> _Instructions for the task_
Write out every entry below word for word, leaving nothing out.

(Beginning of The input)

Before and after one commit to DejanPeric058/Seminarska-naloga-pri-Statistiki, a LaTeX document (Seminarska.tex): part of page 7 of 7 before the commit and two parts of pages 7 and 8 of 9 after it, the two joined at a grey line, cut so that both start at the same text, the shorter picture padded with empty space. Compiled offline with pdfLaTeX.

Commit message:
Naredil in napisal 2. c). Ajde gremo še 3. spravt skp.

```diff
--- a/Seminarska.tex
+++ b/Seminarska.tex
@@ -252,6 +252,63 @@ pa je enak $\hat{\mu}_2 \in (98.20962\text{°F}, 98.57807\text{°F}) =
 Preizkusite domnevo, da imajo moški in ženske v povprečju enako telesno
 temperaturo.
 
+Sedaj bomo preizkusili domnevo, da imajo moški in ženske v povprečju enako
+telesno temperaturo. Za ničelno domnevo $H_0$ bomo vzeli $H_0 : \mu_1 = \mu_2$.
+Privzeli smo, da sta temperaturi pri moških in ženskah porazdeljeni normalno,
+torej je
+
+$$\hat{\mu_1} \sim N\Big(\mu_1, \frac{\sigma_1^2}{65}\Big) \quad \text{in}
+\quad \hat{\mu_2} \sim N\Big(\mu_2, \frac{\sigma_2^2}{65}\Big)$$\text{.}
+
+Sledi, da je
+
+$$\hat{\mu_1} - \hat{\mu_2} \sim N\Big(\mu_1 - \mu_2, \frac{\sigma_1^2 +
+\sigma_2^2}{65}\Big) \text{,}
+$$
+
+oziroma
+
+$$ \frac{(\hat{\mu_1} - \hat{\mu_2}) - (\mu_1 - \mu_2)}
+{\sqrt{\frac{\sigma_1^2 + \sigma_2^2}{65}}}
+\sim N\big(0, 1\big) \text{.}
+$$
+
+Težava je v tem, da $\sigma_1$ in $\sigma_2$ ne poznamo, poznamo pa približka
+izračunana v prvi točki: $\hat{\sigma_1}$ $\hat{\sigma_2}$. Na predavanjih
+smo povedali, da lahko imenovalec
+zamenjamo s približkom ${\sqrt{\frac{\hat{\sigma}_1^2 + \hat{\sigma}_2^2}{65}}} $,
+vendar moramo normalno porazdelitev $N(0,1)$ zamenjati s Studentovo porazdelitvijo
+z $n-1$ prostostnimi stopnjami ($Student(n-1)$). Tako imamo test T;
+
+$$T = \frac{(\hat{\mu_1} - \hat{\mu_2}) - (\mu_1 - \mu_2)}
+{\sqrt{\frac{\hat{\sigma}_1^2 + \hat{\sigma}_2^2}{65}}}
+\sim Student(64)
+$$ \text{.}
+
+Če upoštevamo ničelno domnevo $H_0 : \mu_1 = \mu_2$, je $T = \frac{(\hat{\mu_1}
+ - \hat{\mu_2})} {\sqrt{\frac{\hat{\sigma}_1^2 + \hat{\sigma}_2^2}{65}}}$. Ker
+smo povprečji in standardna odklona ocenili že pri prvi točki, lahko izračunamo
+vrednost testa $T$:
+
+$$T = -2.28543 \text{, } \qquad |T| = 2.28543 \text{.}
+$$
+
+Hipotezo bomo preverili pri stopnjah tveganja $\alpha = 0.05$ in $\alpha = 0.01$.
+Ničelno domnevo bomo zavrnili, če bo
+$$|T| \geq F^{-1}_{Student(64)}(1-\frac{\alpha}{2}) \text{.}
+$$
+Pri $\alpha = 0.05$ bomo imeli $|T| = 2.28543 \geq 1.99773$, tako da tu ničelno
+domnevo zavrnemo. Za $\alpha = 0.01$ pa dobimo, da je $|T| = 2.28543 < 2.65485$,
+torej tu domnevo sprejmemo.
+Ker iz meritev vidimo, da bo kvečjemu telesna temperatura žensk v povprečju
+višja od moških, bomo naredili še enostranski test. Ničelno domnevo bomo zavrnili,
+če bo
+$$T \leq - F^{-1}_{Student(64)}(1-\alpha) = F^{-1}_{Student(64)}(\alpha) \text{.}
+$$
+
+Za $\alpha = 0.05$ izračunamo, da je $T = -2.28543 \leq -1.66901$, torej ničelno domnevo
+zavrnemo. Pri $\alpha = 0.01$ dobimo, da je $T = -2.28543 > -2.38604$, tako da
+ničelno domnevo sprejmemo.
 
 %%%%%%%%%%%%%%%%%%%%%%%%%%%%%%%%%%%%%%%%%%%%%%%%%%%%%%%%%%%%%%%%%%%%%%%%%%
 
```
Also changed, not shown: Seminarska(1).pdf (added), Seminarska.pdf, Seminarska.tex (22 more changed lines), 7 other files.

(End of The input)

> _Answer space_
Before and after one commit to DejanPeric058/Seminarska-naloga-pri-Statistiki, a LaTeX document (Seminarska.tex): part of page 7 of 7 before the commit and two parts of pages 7 and 8 of 9 after it, the two joined at a grey line, cut so that both start at the same text, the shorter picture padded with empty space. Compiled offline with pdfLaTeX.

Commit message:
Naredil in napisal 2. c). Ajde gremo še 3. spravt skp.

```diff
--- a/Seminarska.tex
+++ b/Seminarska.tex
@@ -252,6 +252,63 @@ pa je enak $\hat{\mu}_2 \in (98.20962\text{°F}, 98.57807\text{°F}) =
 Preizkusite domnevo, da imajo moški in ženske v povprečju enako telesno
 temperaturo.
 
+Sedaj bomo preizkusili domnevo, da imajo moški in ženske v povprečju enako
+telesno temperaturo. Za ničelno domnevo $H_0$ bomo vzeli $H_0 : \mu_1 = \mu_2$.
+Privzeli smo, da sta temperaturi pri moških in ženskah porazdeljeni normalno,
+torej je
+
+$$\hat{\mu_1} \sim N\Big(\mu_1, \frac{\sigma_1^2}{65}\Big) \quad \text{in}
+\quad \hat{\mu_2} \sim N\Big(\mu_2, \frac{\sigma_2^2}{65}\Big)$$\text{.}
+
+Sledi, da je
+
+$$\hat{\mu_1} - \hat{\mu_2} \sim N\Big(\mu_1 - \mu_2, \frac{\sigma_1^2 +
+\sigma_2^2}{65}\Big) \text{,}
+$$
+
+oziroma
+
+$$ \frac{(\hat{\mu_1} - \hat{\mu_2}) - (\mu_1 - \mu_2)}
+{\sqrt{\frac{\sigma_1^2 + \sigma_2^2}{65}}}
+\sim N\big(0, 1\big) \text{.}
+$$
+
+Težava je v tem, da $\sigma_1$ in $\sigma_2$ ne poznamo, poznamo pa približka
+izračunana v prvi točki: $\hat{\sigma_1}$ $\hat{\sigma_2}$. Na predavanjih
+smo povedali, da lahko imenovalec
+zamenjamo s približkom ${\sqrt{\frac{\hat{\sigma}_1^2 + \hat{\sigma}_2^2}{65}}} $,
+vendar moramo normalno porazdelitev $N(0,1)$ zamenjati s Studentovo porazdelitvijo
+z $n-1$ prostostnimi stopnjami ($Student(n-1)$). Tako imamo test T;
+
+$$T = \frac{(\hat{\mu_1} - \hat{\mu_2}) - (\mu_1 - \mu_2)}
+{\sqrt{\frac{\hat{\sigma}_1^2 + \hat{\sigma}_2^2}{65}}}
+\sim Student(64)
+$$ \text{.}
+
+Če upoštevamo ničelno domnevo $H_0 : \mu_1 = \mu_2$, je $T = \frac{(\hat{\mu_1}
+ - \hat{\mu_2})} {\sqrt{\frac{\hat{\sigma}_1^2 + \hat{\sigma}_2^2}{65}}}$. Ker
+smo povprečji in standardna odklona ocenili že pri prvi točki, lahko izračunamo
+vrednost testa $T$:
+
+$$T = -2.28543 \text{, } \qquad |T| = 2.28543 \text{.}
+$$
+
+Hipotezo bomo preverili pri stopnjah tveganja $\alpha = 0.05$ in $\alpha = 0.01$.
+Ničelno domnevo bomo zavrnili, če bo
+$$|T| \geq F^{-1}_{Student(64)}(1-\frac{\alpha}{2}) \text{.}
+$$
+Pri $\alpha = 0.05$ bomo imeli $|T| = 2.28543 \geq 1.99773$, tako da tu ničelno
+domnevo zavrnemo. Za $\alpha = 0.01$ pa dobimo, da je $|T| = 2.28543 < 2.65485$,
+torej tu domnevo sprejmemo.
+Ker iz meritev vidimo, da bo kvečjemu telesna temperatura žensk v povprečju
+višja od moških, bomo naredili še enostranski test. Ničelno domnevo bomo zavrnili,
+če bo
+$$T \leq - F^{-1}_{Student(64)}(1-\alpha) = F^{-1}_{Student(64)}(\alpha) \text{.}
+$$
+
+Za $\alpha = 0.05$ izračunamo, da je $T = -2.28543 \leq -1.66901$, torej ničelno domnevo
+zavrnemo. Pri $\alpha = 0.01$ dobimo, da je $T = -2.28543 > -2.38604$, tako da
+ničelno domnevo sprejmemo.
 
 %%%%%%%%%%%%%%%%%%%%%%%%%%%%%%%%%%%%%%%%%%%%%%%%%%%%%%%%%%%%%%%%%%%%%%%%%%
 
```
Also changed, not shown: Seminarska(1).pdf (added), Seminarska.pdf, Seminarska.tex (22 more changed lines), 7 other files.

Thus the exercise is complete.